--- Version comparison data ---
Content starts

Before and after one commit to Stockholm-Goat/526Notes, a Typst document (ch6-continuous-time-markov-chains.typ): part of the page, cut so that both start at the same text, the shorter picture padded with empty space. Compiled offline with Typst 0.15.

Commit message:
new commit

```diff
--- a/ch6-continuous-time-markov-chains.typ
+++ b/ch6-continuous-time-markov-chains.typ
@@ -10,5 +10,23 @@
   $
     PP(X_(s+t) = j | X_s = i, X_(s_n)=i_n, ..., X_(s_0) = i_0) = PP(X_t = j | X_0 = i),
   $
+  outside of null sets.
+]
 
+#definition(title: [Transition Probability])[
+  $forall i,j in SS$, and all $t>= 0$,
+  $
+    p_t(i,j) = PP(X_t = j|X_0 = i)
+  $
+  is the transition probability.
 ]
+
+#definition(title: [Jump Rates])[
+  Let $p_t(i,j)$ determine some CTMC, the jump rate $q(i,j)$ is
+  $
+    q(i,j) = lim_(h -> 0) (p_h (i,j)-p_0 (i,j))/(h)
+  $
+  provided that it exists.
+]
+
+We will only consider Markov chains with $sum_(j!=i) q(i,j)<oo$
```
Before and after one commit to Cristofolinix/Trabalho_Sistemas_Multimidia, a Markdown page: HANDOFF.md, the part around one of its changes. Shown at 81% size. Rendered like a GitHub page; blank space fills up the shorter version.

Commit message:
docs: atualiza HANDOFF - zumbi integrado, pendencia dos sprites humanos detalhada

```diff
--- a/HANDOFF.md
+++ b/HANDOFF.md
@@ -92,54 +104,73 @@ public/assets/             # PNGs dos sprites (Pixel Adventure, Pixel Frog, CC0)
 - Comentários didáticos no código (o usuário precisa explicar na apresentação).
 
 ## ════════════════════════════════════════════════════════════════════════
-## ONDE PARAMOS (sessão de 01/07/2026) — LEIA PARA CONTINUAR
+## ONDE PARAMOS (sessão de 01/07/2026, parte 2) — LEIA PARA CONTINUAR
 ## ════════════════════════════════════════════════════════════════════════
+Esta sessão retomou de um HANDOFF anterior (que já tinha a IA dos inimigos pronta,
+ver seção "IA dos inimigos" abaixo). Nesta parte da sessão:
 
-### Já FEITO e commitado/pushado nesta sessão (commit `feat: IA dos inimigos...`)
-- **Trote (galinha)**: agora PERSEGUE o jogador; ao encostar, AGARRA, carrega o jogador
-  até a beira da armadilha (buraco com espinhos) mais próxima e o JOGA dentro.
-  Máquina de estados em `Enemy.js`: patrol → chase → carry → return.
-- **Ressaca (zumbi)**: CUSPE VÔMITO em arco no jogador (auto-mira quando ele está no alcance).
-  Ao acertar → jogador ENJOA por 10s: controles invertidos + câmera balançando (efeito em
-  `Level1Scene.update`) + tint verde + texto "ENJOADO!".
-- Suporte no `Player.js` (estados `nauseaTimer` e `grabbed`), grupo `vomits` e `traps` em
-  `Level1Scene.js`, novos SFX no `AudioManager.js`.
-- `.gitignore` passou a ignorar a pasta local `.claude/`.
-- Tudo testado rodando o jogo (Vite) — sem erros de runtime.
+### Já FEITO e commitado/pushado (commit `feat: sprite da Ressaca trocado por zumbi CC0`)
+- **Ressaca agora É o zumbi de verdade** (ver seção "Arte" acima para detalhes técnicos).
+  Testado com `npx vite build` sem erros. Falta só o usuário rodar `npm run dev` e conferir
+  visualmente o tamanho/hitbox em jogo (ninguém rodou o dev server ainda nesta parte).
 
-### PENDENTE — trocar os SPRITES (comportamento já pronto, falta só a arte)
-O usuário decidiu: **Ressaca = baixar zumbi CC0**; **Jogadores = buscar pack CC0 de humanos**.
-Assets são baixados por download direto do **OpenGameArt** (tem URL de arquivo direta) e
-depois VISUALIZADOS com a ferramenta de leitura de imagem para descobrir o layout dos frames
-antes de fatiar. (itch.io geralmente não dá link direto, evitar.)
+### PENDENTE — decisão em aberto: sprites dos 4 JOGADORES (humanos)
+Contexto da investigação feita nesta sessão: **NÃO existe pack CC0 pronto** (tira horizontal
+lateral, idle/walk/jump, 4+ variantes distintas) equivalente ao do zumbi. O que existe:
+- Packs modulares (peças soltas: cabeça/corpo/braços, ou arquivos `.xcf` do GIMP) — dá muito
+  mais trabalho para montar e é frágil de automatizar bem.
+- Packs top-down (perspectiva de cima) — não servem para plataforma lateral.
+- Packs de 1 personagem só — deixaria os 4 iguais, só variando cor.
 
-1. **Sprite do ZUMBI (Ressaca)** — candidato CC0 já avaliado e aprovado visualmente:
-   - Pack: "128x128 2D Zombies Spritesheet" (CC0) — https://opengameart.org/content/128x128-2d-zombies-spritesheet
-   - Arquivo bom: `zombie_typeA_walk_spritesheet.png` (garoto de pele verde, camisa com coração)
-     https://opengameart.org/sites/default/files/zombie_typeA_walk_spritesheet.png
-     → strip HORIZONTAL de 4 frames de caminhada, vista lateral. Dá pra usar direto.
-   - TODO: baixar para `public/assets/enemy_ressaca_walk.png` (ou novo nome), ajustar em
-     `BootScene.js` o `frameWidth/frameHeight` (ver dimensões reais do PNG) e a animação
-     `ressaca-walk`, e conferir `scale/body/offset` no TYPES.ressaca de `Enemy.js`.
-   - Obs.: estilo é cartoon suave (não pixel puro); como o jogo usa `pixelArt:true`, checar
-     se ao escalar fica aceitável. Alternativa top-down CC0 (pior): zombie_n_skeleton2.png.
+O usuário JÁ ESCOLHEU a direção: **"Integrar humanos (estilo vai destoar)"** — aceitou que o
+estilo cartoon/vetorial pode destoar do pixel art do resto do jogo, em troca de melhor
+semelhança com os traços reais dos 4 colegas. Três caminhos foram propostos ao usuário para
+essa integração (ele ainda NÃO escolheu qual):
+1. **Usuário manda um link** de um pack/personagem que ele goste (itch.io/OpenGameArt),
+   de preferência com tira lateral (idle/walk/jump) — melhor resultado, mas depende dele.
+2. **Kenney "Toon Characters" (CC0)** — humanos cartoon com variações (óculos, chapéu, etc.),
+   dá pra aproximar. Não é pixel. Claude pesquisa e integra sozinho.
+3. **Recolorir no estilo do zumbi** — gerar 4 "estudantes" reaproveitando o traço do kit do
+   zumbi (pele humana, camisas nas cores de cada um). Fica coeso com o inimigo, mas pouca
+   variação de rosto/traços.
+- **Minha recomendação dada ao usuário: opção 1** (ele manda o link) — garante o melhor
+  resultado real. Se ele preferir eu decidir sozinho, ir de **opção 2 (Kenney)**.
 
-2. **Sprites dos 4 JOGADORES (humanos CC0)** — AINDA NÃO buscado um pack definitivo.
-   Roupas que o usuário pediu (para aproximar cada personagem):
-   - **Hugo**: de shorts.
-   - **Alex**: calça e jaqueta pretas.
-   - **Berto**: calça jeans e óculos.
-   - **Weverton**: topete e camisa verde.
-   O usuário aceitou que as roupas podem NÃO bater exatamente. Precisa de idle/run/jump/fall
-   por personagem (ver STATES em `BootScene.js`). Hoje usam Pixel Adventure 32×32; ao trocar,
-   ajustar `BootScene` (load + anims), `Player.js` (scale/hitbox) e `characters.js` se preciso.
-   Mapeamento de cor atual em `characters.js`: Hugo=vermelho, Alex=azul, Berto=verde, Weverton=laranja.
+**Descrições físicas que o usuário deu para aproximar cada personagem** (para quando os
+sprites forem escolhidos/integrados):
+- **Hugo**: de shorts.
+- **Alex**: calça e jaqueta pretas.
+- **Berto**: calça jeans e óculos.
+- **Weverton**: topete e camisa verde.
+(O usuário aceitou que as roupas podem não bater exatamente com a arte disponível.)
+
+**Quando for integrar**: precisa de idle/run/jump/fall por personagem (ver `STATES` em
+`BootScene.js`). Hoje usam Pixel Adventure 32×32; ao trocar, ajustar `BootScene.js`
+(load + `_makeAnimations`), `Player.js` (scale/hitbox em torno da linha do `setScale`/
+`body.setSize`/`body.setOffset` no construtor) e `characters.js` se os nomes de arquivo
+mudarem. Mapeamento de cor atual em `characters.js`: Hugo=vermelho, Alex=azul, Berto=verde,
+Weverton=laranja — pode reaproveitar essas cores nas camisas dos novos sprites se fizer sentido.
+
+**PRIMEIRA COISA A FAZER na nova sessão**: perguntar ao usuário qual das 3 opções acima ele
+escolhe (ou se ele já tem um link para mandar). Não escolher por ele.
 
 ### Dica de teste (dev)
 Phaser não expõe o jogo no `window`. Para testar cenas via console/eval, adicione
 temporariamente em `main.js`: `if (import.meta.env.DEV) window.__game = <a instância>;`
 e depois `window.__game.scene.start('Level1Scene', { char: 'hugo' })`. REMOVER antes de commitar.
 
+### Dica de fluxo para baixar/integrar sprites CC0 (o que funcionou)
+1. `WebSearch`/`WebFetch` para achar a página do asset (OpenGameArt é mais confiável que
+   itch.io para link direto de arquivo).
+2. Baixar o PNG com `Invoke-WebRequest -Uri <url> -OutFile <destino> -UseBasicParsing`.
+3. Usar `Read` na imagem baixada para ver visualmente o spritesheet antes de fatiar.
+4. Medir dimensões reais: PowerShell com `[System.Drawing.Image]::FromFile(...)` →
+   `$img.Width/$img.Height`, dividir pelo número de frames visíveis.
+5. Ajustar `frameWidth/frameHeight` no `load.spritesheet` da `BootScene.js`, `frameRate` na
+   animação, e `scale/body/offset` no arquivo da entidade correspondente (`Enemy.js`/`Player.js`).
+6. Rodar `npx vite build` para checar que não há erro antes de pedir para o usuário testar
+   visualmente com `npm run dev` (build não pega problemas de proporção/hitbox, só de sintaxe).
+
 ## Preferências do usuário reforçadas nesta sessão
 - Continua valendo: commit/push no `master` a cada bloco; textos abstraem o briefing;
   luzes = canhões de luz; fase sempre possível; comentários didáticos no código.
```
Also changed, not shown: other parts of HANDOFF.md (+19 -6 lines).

Content ends

--- TO DO ---
The lines to return are those in the entries above that include "cartoon".

--- RESPONSE TO THIS TASK ---
-   - Obs.: estilo é cartoon suave (não pixel puro); como o jogo usa `pixelArt:true`, checar
+estilo cartoon/vetorial pode destoar do pixel art do resto do jogo, em troca de melhor
+2. **Kenney "Toon Characters" (CC0)** — humanos cartoon com variações (óculos, chapéu, etc.),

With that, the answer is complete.